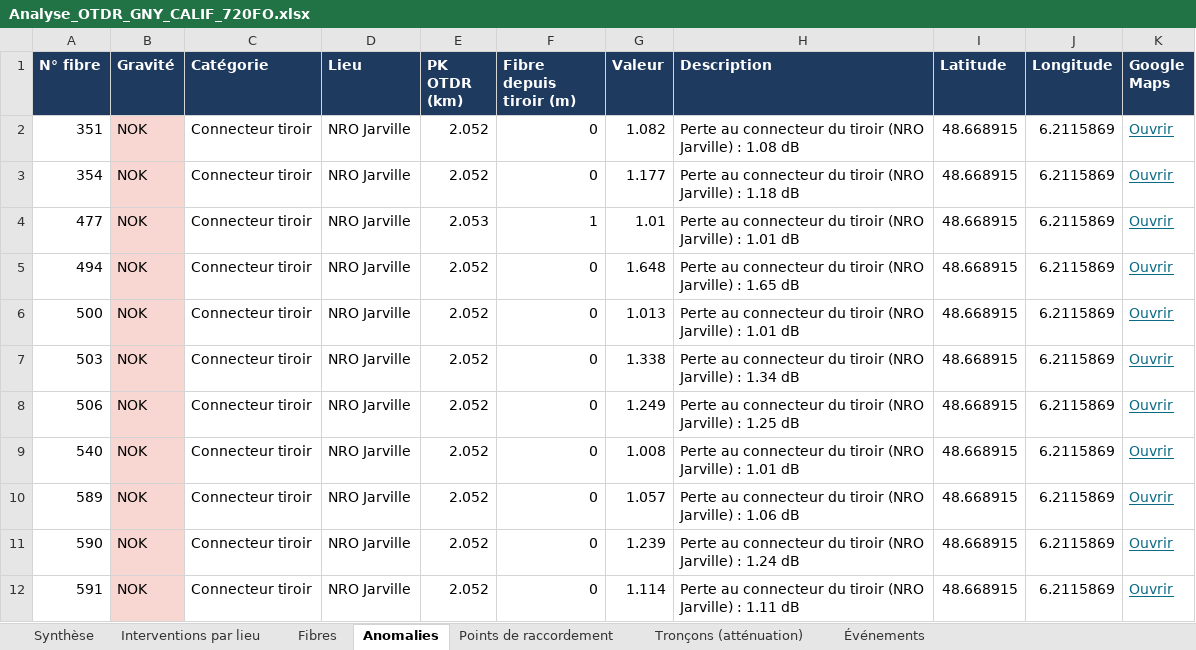
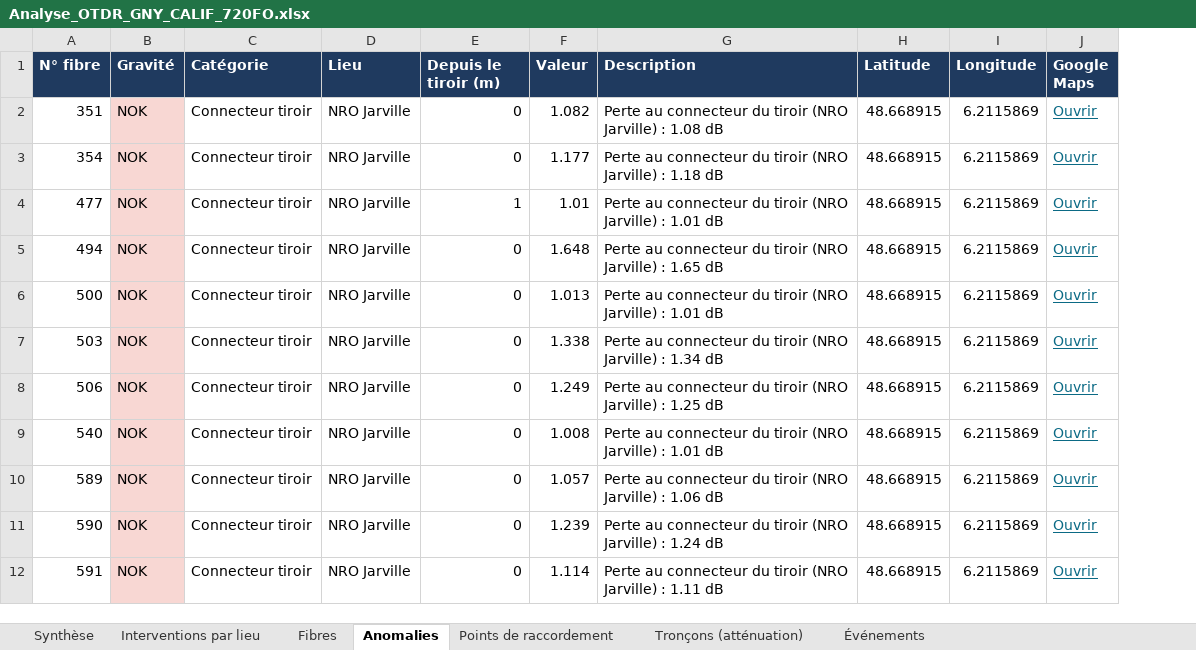
Before and after one commit to cocochanel54/coco, an Excel workbook: analyse_sor/Analyse_OTDR_GNY_CALIF_720FO.xlsx, sheet Anomalies, drawn as a sheet; only a part is shown; values as stored, in another font and other column widths than the file's, no borders; removed rows and columns are numbered as before the commit, all else as after; the diff names each change by its address in the sheet, - before the commit and + after, or states it on an @@ line.

```diff
--- a/analyse_sor/Analyse_OTDR_GNY_CALIF_720FO.xlsx (sheet Anomalies)
+++ b/analyse_sor/Analyse_OTDR_GNY_CALIF_720FO.xlsx (sheet Anomalies)
-column E (PK OTDR (km)), rows 2-12: 2.052 | 2.052 | 2.053 | 2.052 | 2.052 | 2.052 | 2.052 | 2.052 | 2.052 | 2.052 | 2.052
-E1: Fibre depuis tiroir (m)
+E1: Depuis le tiroir (m)
```
Also changed, not shown: sheet Événements, sheet Fibres, sheet Tronçons (atténuation), sheet Interventions par lieu, sheet Points de raccordement, sheet Synthèse, 1 other file.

### Prompt
Every line in the data that holds the string "tiroir" should be returned.

### Output of the task
-E1: Fibre depuis tiroir (m)
+E1: Depuis le tiroir (m)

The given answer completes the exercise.